RICHMOND, VA. - In the very old city of Richmond sits a very futuristic-looking building. Rising from what was once a rolling landscape, it's big, it's impressive - and it's pink. ``You can't miss it,'' Neil Drozeski, president of America Filtrona Corp., said of the company's leased headquarters.
In the historic heart of Tobacco Land, Filtrona makes fiber products such as cigarette filters. But the company also is building a future for itself in plastics.
The extruder has its fingers in some newfangled products, creating about 300 new plastic sheet and profile products each year for existing markets, which include aircraft, medical, packaging, lighting fixtures, sign and display, electronics and recreational equipment applications. Filtrona has grown aggressively by expansion and acquisition. The company even may make a move into injection molding, Drozeski said.
``This is a fun business to be in,'' he said. ``We see plastics going into more markets all the time, from computers to air bags. It's not like our opportunities are stagnant. We just have to be smart enough to take advantage of them.''
Sitting in a conference room, at a conference table, with the obligatory big plant in the corner, Drozeski doesn't look like he's having fun. But what's behind that door over there?
It's the equivalent of the American Filtrona toy box, and Drozeski is willing to share his toys.
``This is for the Olympics,'' he said, holding up a tube in which Bausch & Lomb will package Ray-Ban sunglasses for the sporting crowd in Atlanta next year. ``And this profile is for a display rack.
``Here's some medical tubing,'' he said, digging deeper into a big box behind a bunch of shelves in the back room. Now he looks like he's having fun.
The company makes parts for everything from incubators to funeral caskets. It makes more than 1,000 components, using 100 different dies, for Boeing Co. alone, including trim for overhead bins and profiles for track lighting and seating. Filtrona's products mainly are made of clear acrylic, general-purpose polystyrene and glycol-modified PET.
Filtrona operates seven plastics companies with eight facilities (see map).
Drozeski unabashedly talks of ex-pansion.
``We are actively looking at other ac-quisitions. They could be in tubing or medical - a new type of tubing we're not a big player in now. Or another company in Chicago could be folded into
Porth [Plastic Co.],'' he said.
``We might look at injection molding. Five years ago, we would have said definitely not. But we're thinking more about it.''
Filtrona has been unable to find a company to buy in the Dallas or Oklahoma City areas, which would give it better access to customers in the Central Southwest.
``And we must have looked at half a dozen companies in Southern California,'' he said. ``We couldn't find an extruder we were comfortable with that wanted to be acquired.''
What it cannot buy, however, it will gain through internal expansion.
``More than half our growth will come from within,'' mostly in profiles, Drozeski said. ``We're not going to acquire an extrusion company just to buy its customer base.

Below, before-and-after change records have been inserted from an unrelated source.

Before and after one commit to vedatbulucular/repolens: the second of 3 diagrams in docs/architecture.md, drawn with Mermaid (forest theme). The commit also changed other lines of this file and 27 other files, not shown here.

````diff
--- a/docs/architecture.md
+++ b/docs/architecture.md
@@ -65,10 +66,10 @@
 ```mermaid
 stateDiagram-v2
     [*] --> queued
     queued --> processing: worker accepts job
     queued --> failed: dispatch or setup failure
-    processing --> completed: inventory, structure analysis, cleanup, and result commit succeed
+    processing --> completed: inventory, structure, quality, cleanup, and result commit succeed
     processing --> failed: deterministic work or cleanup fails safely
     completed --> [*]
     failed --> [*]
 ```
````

We're getting good coverage now.''
Filtrona invested $9.7 million to expand existing plastics operations last year. About $5 million of that went to Filpac, which added 40,000 square feet of space, a second eight-color flexographic printing press and a second extrusion lamination line.
Filtrona also bought a 61,000-square-foot building adjacent to Porth and a 41/2-inch sheet line for Southern Plastics. In the past 18 months, Filtrona has purchased 14 new extruders, from piggybacks to the 41/2-inch model. That gives the firm more than 80 extruders.
Drozeski said the company is seeking to expand its secondary services, which now include ultrasonic welding, drilling, routing, custom cutting and packaging.
``The more secondary opera-tions we can do, the happier we are,'' he said.
The company employs about 740 in plastics. That segment reported 1994 sales of $93.3 million - up 17 percent from the year before - and profit of $8.4 million, up 16 percent.
Overall, Filtrona reported 1994 sales of $149.2 million and employs 1,100. The firm was 32nd in Plastics News' sales-based ranking of North American pipe, profile and tubing extruders, published in June, and 123rd in the September ranking of film and sheet manufacturers.